■ YOUR ASSIGNMENT: Could you show all lines in the entries below that contain the string "sourcePoint"?

■ SUPPLIED RECORDS:

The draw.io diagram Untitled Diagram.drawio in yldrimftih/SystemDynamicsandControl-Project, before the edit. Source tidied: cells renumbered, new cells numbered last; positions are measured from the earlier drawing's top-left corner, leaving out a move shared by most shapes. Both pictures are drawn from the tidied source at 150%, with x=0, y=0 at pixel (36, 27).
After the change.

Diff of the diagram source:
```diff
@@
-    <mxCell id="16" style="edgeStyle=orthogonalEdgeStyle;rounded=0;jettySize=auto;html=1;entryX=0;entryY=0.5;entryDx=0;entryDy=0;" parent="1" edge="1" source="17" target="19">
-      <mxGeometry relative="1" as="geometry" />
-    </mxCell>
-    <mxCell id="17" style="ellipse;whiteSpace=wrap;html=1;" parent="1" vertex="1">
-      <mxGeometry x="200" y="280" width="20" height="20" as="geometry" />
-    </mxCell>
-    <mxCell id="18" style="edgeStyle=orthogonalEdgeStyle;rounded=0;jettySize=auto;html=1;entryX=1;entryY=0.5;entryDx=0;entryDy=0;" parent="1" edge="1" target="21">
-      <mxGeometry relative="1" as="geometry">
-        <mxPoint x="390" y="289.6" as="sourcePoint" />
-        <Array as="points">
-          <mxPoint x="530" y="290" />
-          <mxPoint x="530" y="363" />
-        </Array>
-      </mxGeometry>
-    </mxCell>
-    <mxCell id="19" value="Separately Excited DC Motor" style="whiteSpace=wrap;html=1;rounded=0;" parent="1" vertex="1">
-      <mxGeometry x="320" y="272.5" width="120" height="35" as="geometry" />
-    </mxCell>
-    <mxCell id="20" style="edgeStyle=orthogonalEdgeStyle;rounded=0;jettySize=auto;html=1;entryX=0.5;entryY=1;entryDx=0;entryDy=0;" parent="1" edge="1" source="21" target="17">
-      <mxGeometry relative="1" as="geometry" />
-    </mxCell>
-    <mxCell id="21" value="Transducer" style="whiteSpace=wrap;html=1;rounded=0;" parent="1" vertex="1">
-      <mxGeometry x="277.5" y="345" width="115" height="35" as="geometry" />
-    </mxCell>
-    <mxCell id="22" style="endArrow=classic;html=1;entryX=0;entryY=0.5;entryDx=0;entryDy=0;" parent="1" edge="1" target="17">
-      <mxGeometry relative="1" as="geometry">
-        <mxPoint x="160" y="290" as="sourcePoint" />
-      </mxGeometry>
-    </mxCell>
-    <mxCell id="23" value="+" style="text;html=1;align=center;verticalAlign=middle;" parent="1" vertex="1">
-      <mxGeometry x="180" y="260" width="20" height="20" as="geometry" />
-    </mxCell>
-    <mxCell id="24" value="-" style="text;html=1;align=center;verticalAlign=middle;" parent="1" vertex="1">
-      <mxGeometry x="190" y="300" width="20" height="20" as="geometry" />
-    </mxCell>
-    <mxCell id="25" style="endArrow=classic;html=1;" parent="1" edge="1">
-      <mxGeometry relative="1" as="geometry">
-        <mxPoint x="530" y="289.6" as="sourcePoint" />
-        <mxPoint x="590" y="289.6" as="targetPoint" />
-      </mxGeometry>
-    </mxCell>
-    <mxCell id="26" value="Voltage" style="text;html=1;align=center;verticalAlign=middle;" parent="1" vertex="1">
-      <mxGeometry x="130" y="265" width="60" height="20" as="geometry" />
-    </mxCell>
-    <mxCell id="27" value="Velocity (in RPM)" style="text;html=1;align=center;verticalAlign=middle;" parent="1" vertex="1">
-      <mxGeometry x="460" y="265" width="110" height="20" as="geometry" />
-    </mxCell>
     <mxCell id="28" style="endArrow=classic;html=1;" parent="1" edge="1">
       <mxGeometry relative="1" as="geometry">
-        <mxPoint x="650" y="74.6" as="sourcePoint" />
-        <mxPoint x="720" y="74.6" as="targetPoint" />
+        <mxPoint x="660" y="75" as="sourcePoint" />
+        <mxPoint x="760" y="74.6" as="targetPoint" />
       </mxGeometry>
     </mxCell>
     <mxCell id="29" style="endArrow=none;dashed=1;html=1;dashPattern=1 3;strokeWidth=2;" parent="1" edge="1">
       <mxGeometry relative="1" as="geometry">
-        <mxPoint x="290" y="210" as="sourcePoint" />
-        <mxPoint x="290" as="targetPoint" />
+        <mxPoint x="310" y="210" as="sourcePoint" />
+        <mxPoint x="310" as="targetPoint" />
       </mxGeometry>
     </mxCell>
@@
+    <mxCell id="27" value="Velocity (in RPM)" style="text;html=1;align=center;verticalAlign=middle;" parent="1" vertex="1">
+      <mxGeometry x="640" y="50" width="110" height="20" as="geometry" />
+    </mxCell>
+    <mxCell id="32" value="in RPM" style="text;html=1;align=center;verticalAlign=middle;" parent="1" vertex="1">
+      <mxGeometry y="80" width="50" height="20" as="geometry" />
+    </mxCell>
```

■ EXERCISE SOLUTION:
-        <mxPoint x="390" y="289.6" as="sourcePoint" />
-        <mxPoint x="160" y="290" as="sourcePoint" />
-        <mxPoint x="530" y="289.6" as="sourcePoint" />
-        <mxPoint x="650" y="74.6" as="sourcePoint" />
+        <mxPoint x="660" y="75" as="sourcePoint" />
-        <mxPoint x="290" y="210" as="sourcePoint" />
+        <mxPoint x="310" y="210" as="sourcePoint" />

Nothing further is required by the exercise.